It might seem premature to talk about swimming in December, but winter breaks and summer are right around the corner. With the lake and a pool in every neighborhood, it’s important for every child to learn swimming and water safety. Swim lessons teach essential safety skills. Swimming is an activity for vacations and for exercise over your child’s lifetime. At the risk of sounding like Rob Gordon from High Fidelity, I’ll give you my:
Top 5 Reasons to Give Your Child Swim Lessons in 2015
#5: Swimming is a gift that lasts a lifetime
Swimming is not an activity that you learn and then never do again. Learning to be relaxed in the water and some rudimentary swimming strokes will prepare your child to swim on vacations, at camp, at pool parties, on a school or club team, for cross-training, or in a triathlon, and many other activities. A few lessons now open many doors later.
#4: It’s a bonding opportunity for you and your child
There are few activities where you can be face-to-face and skin-to-skin with an infant or toddler. The smiles that come from the songs, games, toys, and mini-successes in the water are priceless. For working parents, parent-child classes are great ways to reconnect with your child on weekends or after work.
#3: Swimming is liberating for a young child
Swimming is one of the few ways for infants and toddlers to be fully mobile. It’s not unusual for swim coaches to see a child swim before he can walk. By using their legs, they can get from coach to parent on their own. For those who have older children still trying to get command of their bodies, the water’s buoyancy is more forgiving than gravity and can build self-esteem that is harder to come by in land sports.
#2: It’s best to learn to swim early
To a person, every adult I teach to swim says, “I wish I would have learned to swim as a kid.” When it comes time to learn competitive strokes, those who are relaxed in the water always pick up things faster. As you get older fear and the analytical mind must be silenced to learn. It’s never too late to learn to swim, but it’s easier to pick up when time is not a factor and fun is the goal.
#1: Children need to learn water safety
I try not to be alarmist about water safety, but it’s a fact that anyone can drown in a bathtub filled with an inch of water. It’s important for children to learn to wait for a parent or coach’s cue, to understand the dangers of water, to learn how to call for help, to learn when to wear a lifejacket, and other safety skills. Accidents can happen, and the ounce of prevention rule truly applies here.

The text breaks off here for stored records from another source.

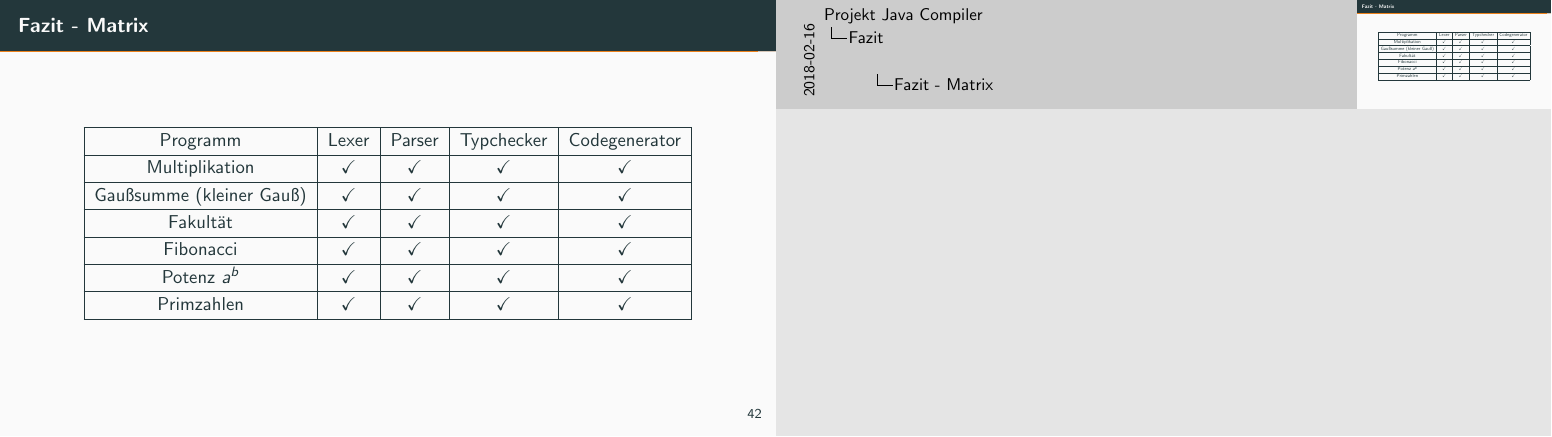
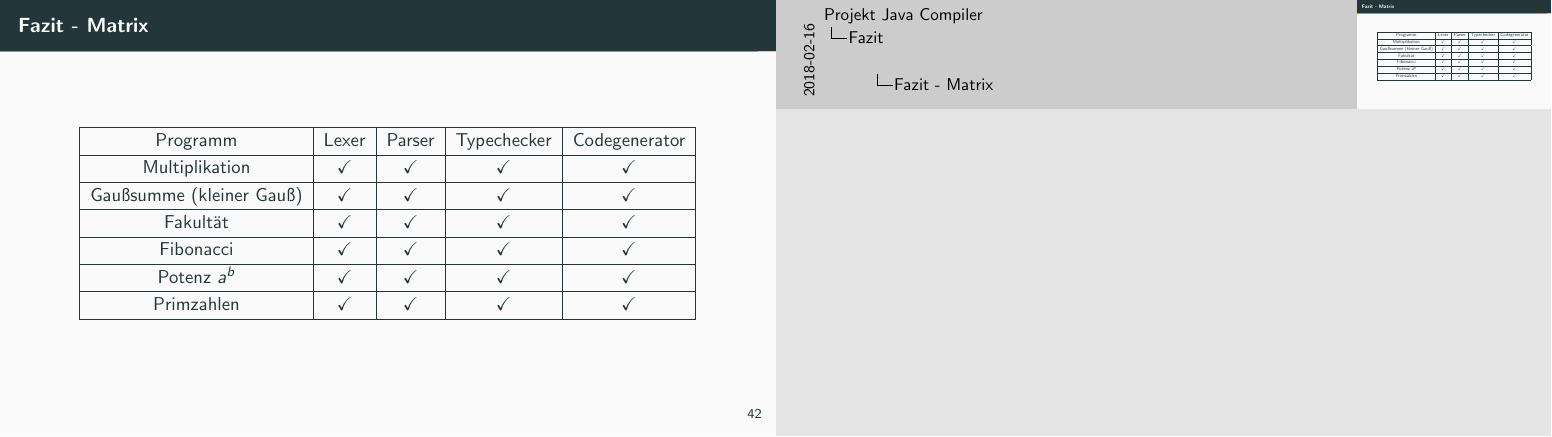
Before and after one commit to Pfeifenjoy/compilerbau-WS17-18, LaTeX slides (presentation/presentation.tex, which reads presentation/content/fazit.tex): page 89 of 91. Compiled offline with pdfLaTeX.

Commit message:
Update presentation to last version

```diff
--- a/presentation/content/fazit.tex
+++ b/presentation/content/fazit.tex
@@ -25,7 +25,7 @@
 \begin{center}
 	\begin{tabular}{|c|c|c|c|c|}
 		\hline
-		Programm & Lexer & Parser & Typchecker & Codegenerator \\
+		Programm & Lexer & Parser & Typechecker & Codegenerator \\
 		\hline
 		Multiplikation & \checkmark & \checkmark & \checkmark & \checkmark \\
 		\hline
```
Also changed, not shown: presentation/presentation.tex (+1 -1 lines).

Get started early in the year with swim lessons, so your child is ready to swim when school gets out. I hope to see you all at the pool!